- _Work request_
Report each line of the data below in which "dark" appears.

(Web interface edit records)
··········
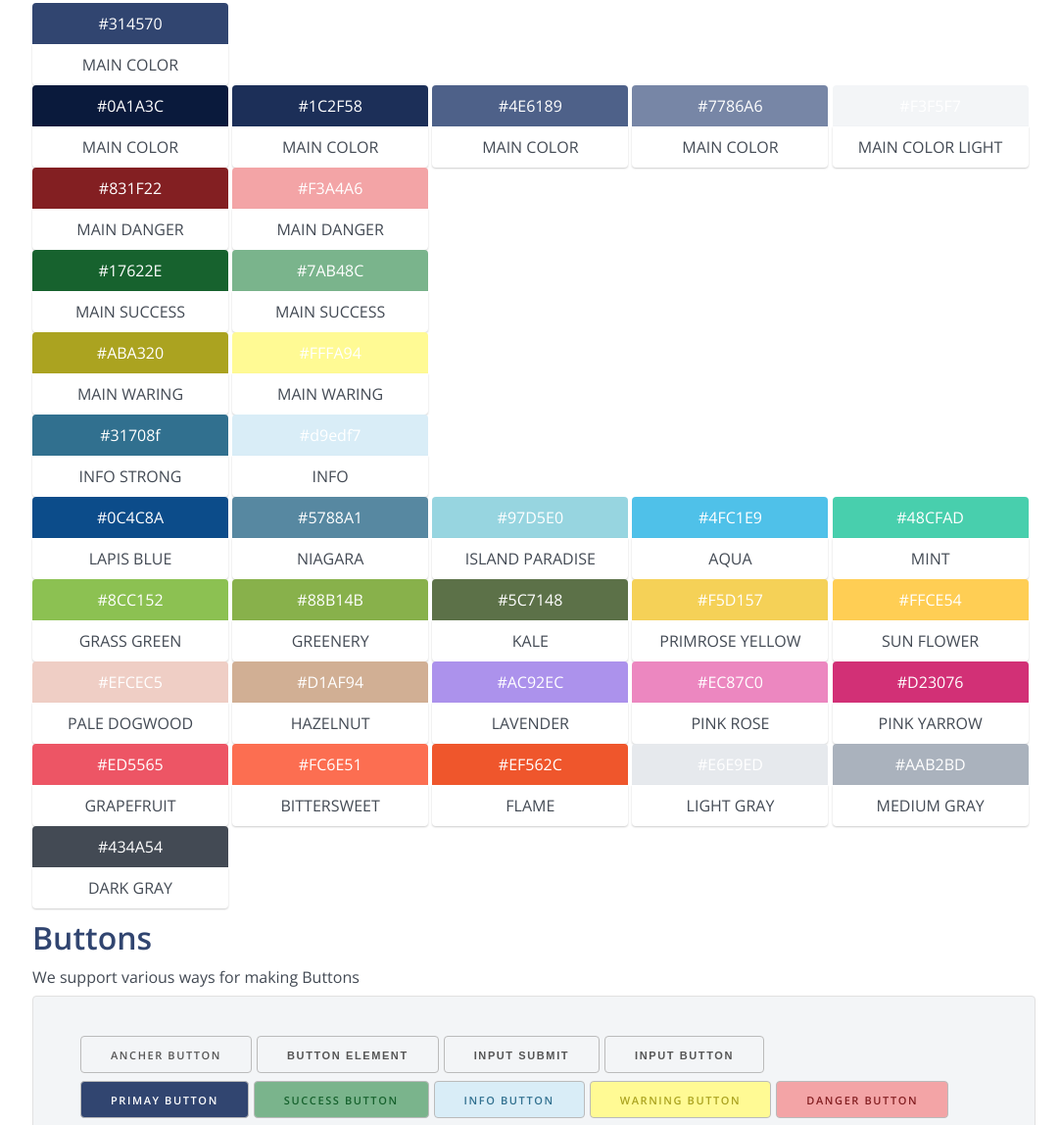
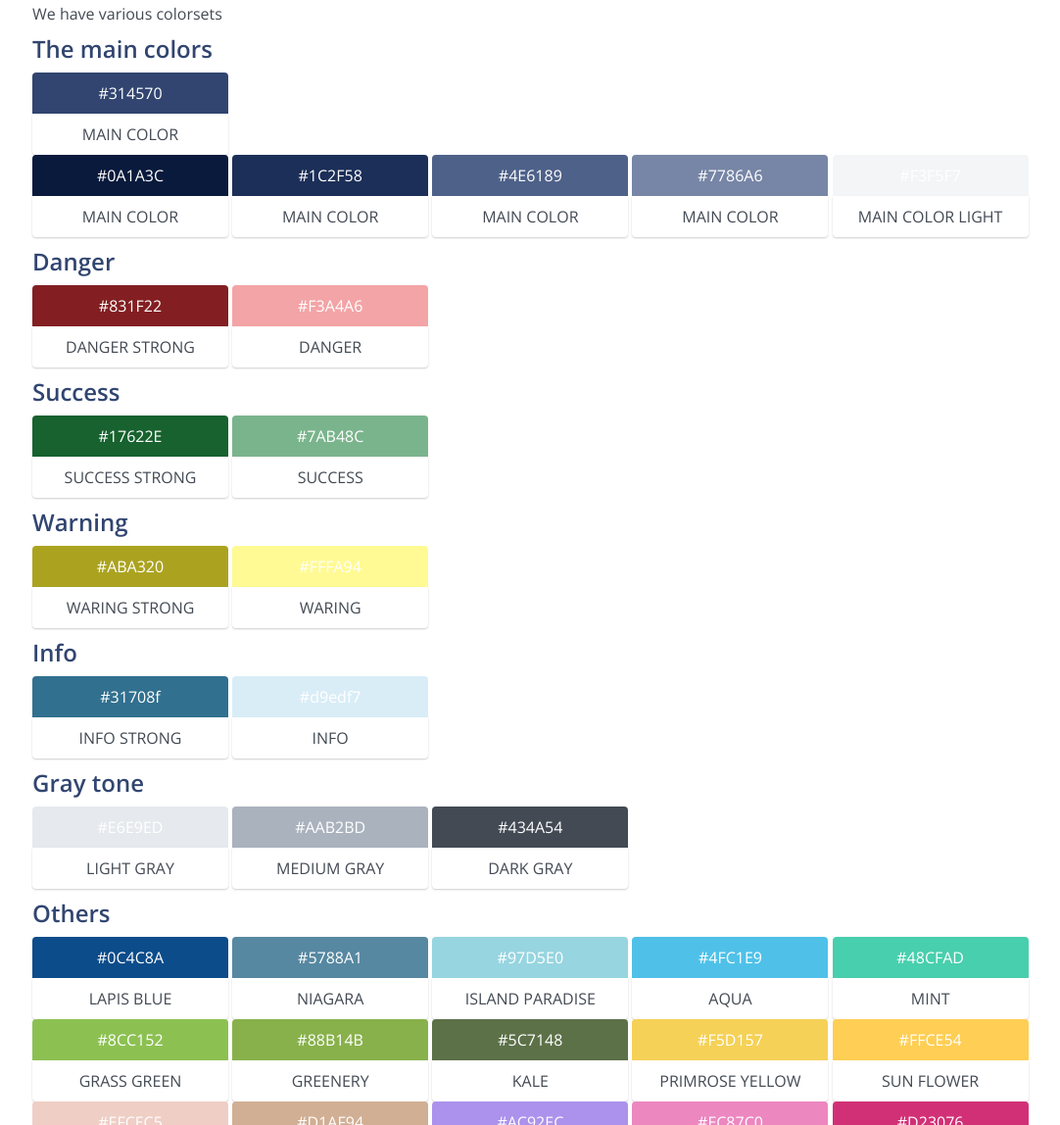
Before and after one commit to EXIT-kr/exit.css, a website: page index.html in a window 1280 px wide. Shown: the part 1650-2798 px from the top of the page at 98% size, without its empty margins (95-1177 px from the left). Drawn offline with nearby package versions, Linux system fonts and the light colour scheme.

Commit message:
Update Color name

```diff
--- a/index.html
+++ b/index.html
@@ -69,6 +69,10 @@
 
     <div>
       <h2>The Colorsets</h2>
+      <p>
+        We have various colorsets
+      </p>
+      <h4>The main colors</h4>
       <div style="display:inline-block; margin: 0 auto;">
         <div class="color-box box-divided text-center">
           <div class="box-top" style="background: #314570">
@@ -121,13 +125,13 @@
         </div>
 
         <br />
-
+        <h4>Danger</h4>
         <div class="color-box box-divided text-center">
           <div class="box-top" style="background: #831F22">
             #831F22
           </div>
           <div class="box-bottom">
-            <div class="text-uppercase">main Danger</div>
+            <div class="text-uppercase">Danger strong</div>
           </div>
         </div>
         <div class="color-box box-divided text-center">
@@ -135,17 +139,18 @@
             #F3A4A6
           </div>
           <div class="box-bottom">
-            <div class="text-uppercase">main Danger</div>
+            <div class="text-uppercase">Danger</div>
           </div>
         </div>
 
         <br />
+        <h4>Success</h4>
         <div class="color-box box-divided text-center">
           <div class="box-top" style="background: #17622E">
             #17622E
           </div>
           <div class="box-bottom">
-            <div class="text-uppercase">main Success</div>
+            <div class="text-uppercase">Success Strong</div>
           </div>
         </div>
         <div class="color-box box-divided text-center">
@@ -153,16 +158,18 @@
             #7AB48C
           </div>
           <div class="box-bottom">
-            <div class="text-uppercase">main Success</div>
+            <div class="text-uppercase">Success</div>
           </div>
         </div>
         <br />
+
+        <h4>Warning</h4>
         <div class="color-box box-divided text-center">
           <div class="box-top" style="background: #ABA320">
             #ABA320
           </div>
           <div class="box-bottom">
-            <div class="text-uppercase">main waring</div>
+            <div class="text-uppercase">Waring Strong</div>
           </div>
         </div>
         <div class="color-box box-divided text-center">
@@ -170,10 +177,11 @@
             #FFFA94
           </div>
           <div class="box-bottom">
-            <div class="text-uppercase">main waring</div>
+            <div class="text-uppercase">waring</div>
           </div>
         </div>
         <br />
+        <h4>Info</h4>
         <div class="color-box box-divided text-center">
           <div class="box-top" style="background: #31708f">
             #31708f
@@ -192,9 +200,33 @@
         </div>
         <br />
 
-
-
-
+        <h4>Gray tone</h4>
+        <div class="color-box box-divided text-center">
+          <div class="box-top" style="background: #E6E9ED">
+            #E6E9ED
+          </div>
+          <div class="box-bottom">
+            <div class="text-uppercase">light gray</div>
+          </div>
+        </div>
+        <div class="color-box box-divided text-center">
+          <div class="box-top" style="background: #AAB2BD">
+            #AAB2BD
+          </div>
+          <div class="box-bottom">
+            <div class="text-uppercase">medium gray</div>
+          </div>
+        </div>
+        <div class="color-box box-divided text-center">
+          <div class="box-top" style="background: #434A54">
+            #434A54
+          </div>
+          <div class="box-bottom">
+            <div class="text-uppercase">dark gray</div>
+          </div>
+        </div>
+        <br />
+        <h4>Others</h4>
         <div class="color-box box-divided text-center">
           <div class="box-top" style="background: #0C4C8A">
             #0C4C8A
@@ -350,30 +382,7 @@
 
 
 
-        <div class="color-box box-divided text-center">
-          <div class="box-top" style="background: #E6E9ED">
-            #E6E9ED
-          </div>
-          <div class="box-bottom">
-            <div class="text-uppercase">light gray</div>
-          </div>
-        </div>
-        <div class="color-box box-divided text-center">
-          <div class="box-top" style="background: #AAB2BD">
-            #AAB2BD
-          </div>
-          <div class="box-bottom">
-            <div class="text-uppercase">medium gray</div>
-          </div>
-        </div>
-        <div class="color-box box-divided text-center">
-          <div class="box-top" style="background: #434A54">
-            #434A54
-          </div>
-          <div class="box-bottom">
-            <div class="text-uppercase">dark gray</div>
-          </div>
-        </div>
+
 
       </div>
 
```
··········
- _Answer area_
+            <div class="text-uppercase">dark gray</div>
-            <div class="text-uppercase">dark gray</div>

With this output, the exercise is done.